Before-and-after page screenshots
*** Begin section ***

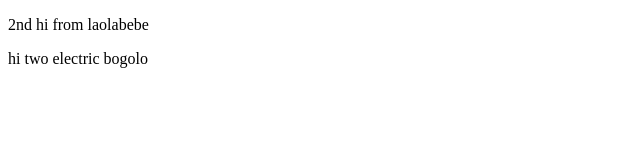
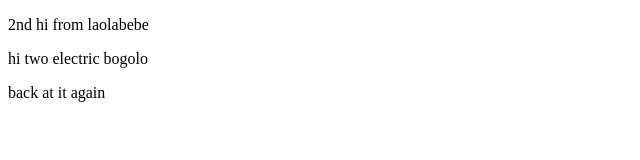
Before and after one commit to labeebaASC6/collabPractice, a plain HTML site: page index.html in a window 1280 px wide. Shown: the whole page, without its empty margins (0-640 px from the left). Drawn offline with Linux system fonts and the light colour scheme.

Commit message:
with the white vans

```diff
--- a/index.html
+++ b/index.html
@@ -9,5 +9,6 @@
 <body>
     <p>2nd hi from laolabebe</p>
     <p>hi two electric bogolo</p>
+    <p>back at it again</p>
 </body>
 </html>
```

*** End section ***

→ **Required work**
Restate the data word for word while omitting each picture.

→ **Exercise output**
Before and after one commit to labeebaASC6/collabPractice, a plain HTML site: page index.html in a window 1280 px wide. Shown: the whole page, without its empty margins (0-640 px from the left). Drawn offline with Linux system fonts and the light colour scheme.

Commit message:
with the white vans

```diff
--- a/index.html
+++ b/index.html
@@ -9,5 +9,6 @@
 <body>
     <p>2nd hi from laolabebe</p>
     <p>hi two electric bogolo</p>
+    <p>back at it again</p>
 </body>
 </html>
```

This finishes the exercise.